• [Work request]:
Could you reproduce all the entries under this sentence exactly, leaving the images aside?

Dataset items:
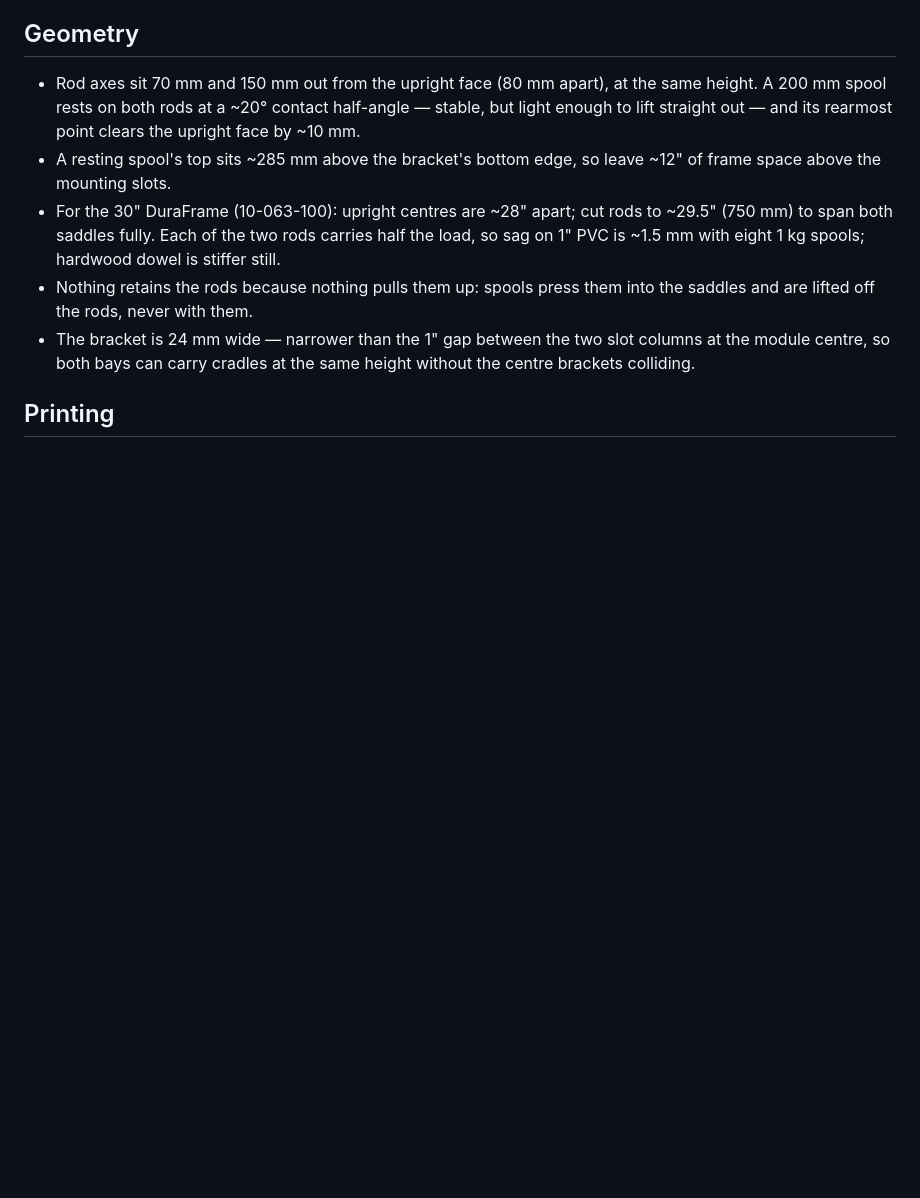
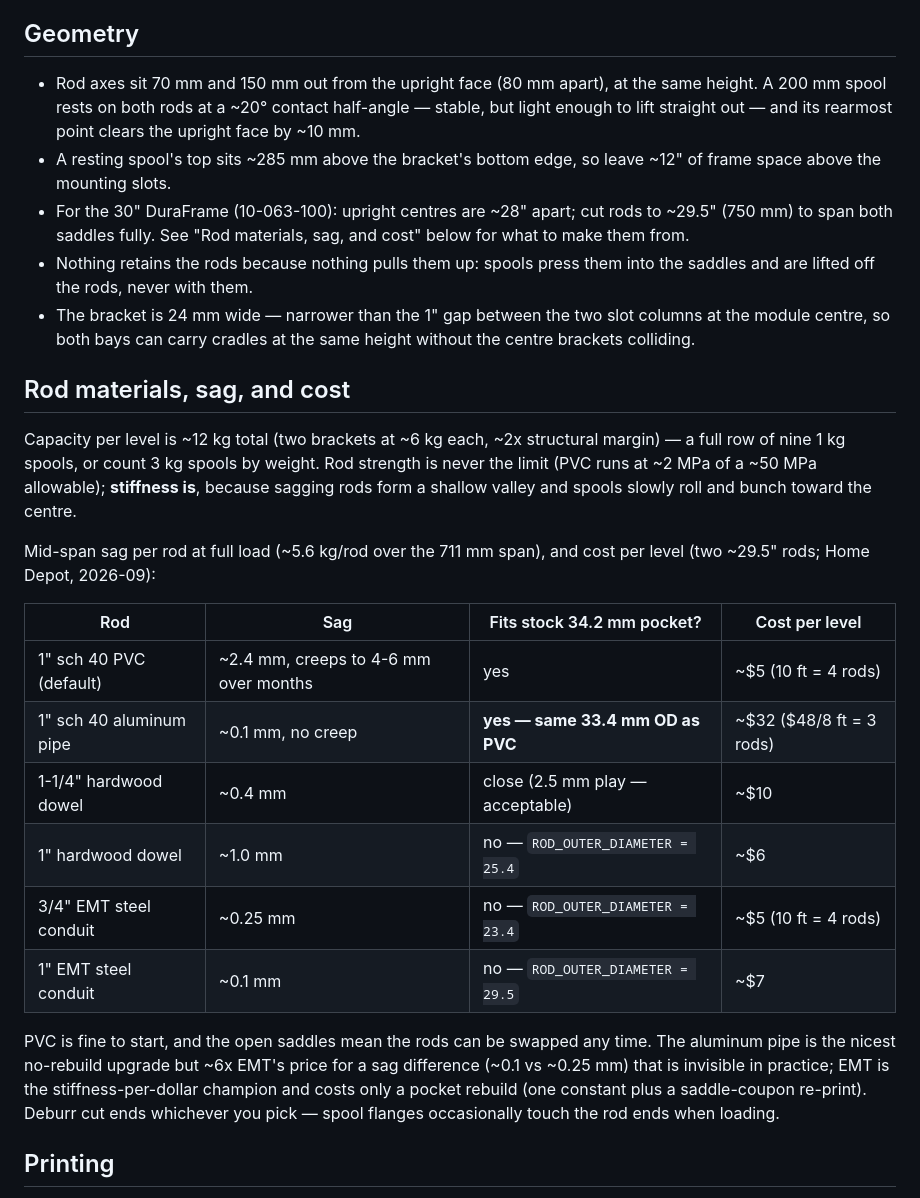
Before and after one commit to mhuot/bench-frame-spool-shelf, a Markdown page: README.md, the part around the change. Rendered like a GitHub page; blank space fills up the shorter version.

Commit message:
README: rod material/sag/cost table (missed its anchor in prior commit)
Co-Authored-By: Claude Fable 5 <noreply@anthropic.com>
Claude-Session: https://claude.ai/code/session_01FoDmXWCBAcNMibAdUqDKQj

```diff
--- a/README.md
+++ b/README.md
@@ -49,14 +49,41 @@ Two numbers are still assumptions: slot width and face metal thickness.
 - A resting spool's top sits ~285 mm above the bracket's bottom edge, so
   leave ~12" of frame space above the mounting slots.
 - For the 30" DuraFrame (10-063-100): upright centres are ~28" apart; cut
-  rods to ~29.5" (750 mm) to span both saddles fully. Each of the two rods
-  carries half the load, so sag on 1" PVC is ~1.5 mm with eight 1 kg
-  spools; hardwood dowel is stiffer still.
+  rods to ~29.5" (750 mm) to span both saddles fully. See "Rod materials,
+  sag, and cost" below for what to make them from.
 - Nothing retains the rods because nothing pulls them up: spools press them
   into the saddles and are lifted off the rods, never with them.
 - The bracket is 24 mm wide — narrower than the 1" gap between the two
   slot columns at the module centre, so both bays can carry cradles at the
   same height without the centre brackets colliding.
+
+## Rod materials, sag, and cost
+
+Capacity per level is ~12 kg total (two brackets at ~6 kg each, ~2x
+structural margin) — a full row of nine 1 kg spools, or count 3 kg spools
+by weight. Rod strength is never the limit (PVC runs at ~2 MPa of a
+~50 MPa allowable); **stiffness is**, because sagging rods form a shallow
+valley and spools slowly roll and bunch toward the centre.
+
+Mid-span sag per rod at full load (~5.6 kg/rod over the 711 mm span), and
+cost per level (two ~29.5" rods; Home Depot, 2026-09):
+
+| Rod | Sag | Fits stock 34.2 mm pocket? | Cost per level |
+|---|---|---|---|
+| 1" sch 40 PVC (default) | ~2.4 mm, creeps to 4-6 mm over months | yes | ~$5 (10 ft = 4 rods) |
+| 1" sch 40 aluminum pipe | ~0.1 mm, no creep | **yes — same 33.4 mm OD as PVC** | ~$32 ($48/8 ft = 3 rods) |
+| 1-1/4" hardwood dowel | ~0.4 mm | close (2.5 mm play — acceptable) | ~$10 |
+| 1" hardwood dowel | ~1.0 mm | no — `ROD_OUTER_DIAMETER = 25.4` | ~$6 |
+| 3/4" EMT steel conduit | ~0.25 mm | no — `ROD_OUTER_DIAMETER = 23.4` | ~$5 (10 ft = 4 rods) |
+| 1" EMT steel conduit | ~0.1 mm | no — `ROD_OUTER_DIAMETER = 29.5` | ~$7 |
+
+PVC is fine to start, and the open saddles mean the rods can be swapped
+any time. The aluminum pipe is the nicest no-rebuild upgrade but ~6x
+EMT's price for a sag difference (~0.1 vs ~0.25 mm) that is invisible in
+practice; EMT is the stiffness-per-dollar champion and costs only a
+pocket rebuild (one constant plus a saddle-coupon re-print). Deburr cut
+ends whichever you pick — spool flanges occasionally touch the rod ends
+when loading.
 
 ## Printing
 
```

• [Response area]:
Before and after one commit to mhuot/bench-frame-spool-shelf, a Markdown page: README.md, the part around the change. Rendered like a GitHub page; blank space fills up the shorter version.

Commit message:
README: rod material/sag/cost table (missed its anchor in prior commit)
Co-Authored-By: Claude Fable 5 <noreply@anthropic.com>
Claude-Session: https://claude.ai/code/session_01FoDmXWCBAcNMibAdUqDKQj

```diff
--- a/README.md
+++ b/README.md
@@ -49,14 +49,41 @@ Two numbers are still assumptions: slot width and face metal thickness.
 - A resting spool's top sits ~285 mm above the bracket's bottom edge, so
   leave ~12" of frame space above the mounting slots.
 - For the 30" DuraFrame (10-063-100): upright centres are ~28" apart; cut
-  rods to ~29.5" (750 mm) to span both saddles fully. Each of the two rods
-  carries half the load, so sag on 1" PVC is ~1.5 mm with eight 1 kg
-  spools; hardwood dowel is stiffer still.
+  rods to ~29.5" (750 mm) to span both saddles fully. See "Rod materials,
+  sag, and cost" below for what to make them from.
 - Nothing retains the rods because nothing pulls them up: spools press them
   into the saddles and are lifted off the rods, never with them.
 - The bracket is 24 mm wide — narrower than the 1" gap between the two
   slot columns at the module centre, so both bays can carry cradles at the
   same height without the centre brackets colliding.
+
+## Rod materials, sag, and cost
+
+Capacity per level is ~12 kg total (two brackets at ~6 kg each, ~2x
+structural margin) — a full row of nine 1 kg spools, or count 3 kg spools
+by weight. Rod strength is never the limit (PVC runs at ~2 MPa of a
+~50 MPa allowable); **stiffness is**, because sagging rods form a shallow
+valley and spools slowly roll and bunch toward the centre.
+
+Mid-span sag per rod at full load (~5.6 kg/rod over the 711 mm span), and
+cost per level (two ~29.5" rods; Home Depot, 2026-09):
+
+| Rod | Sag | Fits stock 34.2 mm pocket? | Cost per level |
+|---|---|---|---|
+| 1" sch 40 PVC (default) | ~2.4 mm, creeps to 4-6 mm over months | yes | ~$5 (10 ft = 4 rods) |
+| 1" sch 40 aluminum pipe | ~0.1 mm, no creep | **yes — same 33.4 mm OD as PVC** | ~$32 ($48/8 ft = 3 rods) |
+| 1-1/4" hardwood dowel | ~0.4 mm | close (2.5 mm play — acceptable) | ~$10 |
+| 1" hardwood dowel | ~1.0 mm | no — `ROD_OUTER_DIAMETER = 25.4` | ~$6 |
+| 3/4" EMT steel conduit | ~0.25 mm | no — `ROD_OUTER_DIAMETER = 23.4` | ~$5 (10 ft = 4 rods) |
+| 1" EMT steel conduit | ~0.1 mm | no — `ROD_OUTER_DIAMETER = 29.5` | ~$7 |
+
+PVC is fine to start, and the open saddles mean the rods can be swapped
+any time. The aluminum pipe is the nicest no-rebuild upgrade but ~6x
+EMT's price for a sag difference (~0.1 vs ~0.25 mm) that is invisible in
+practice; EMT is the stiffness-per-dollar champion and costs only a
+pocket rebuild (one constant plus a saddle-coupon re-print). Deburr cut
+ends whichever you pick — spool flanges occasionally touch the rod ends
+when loading.
 
 ## Printing
 
```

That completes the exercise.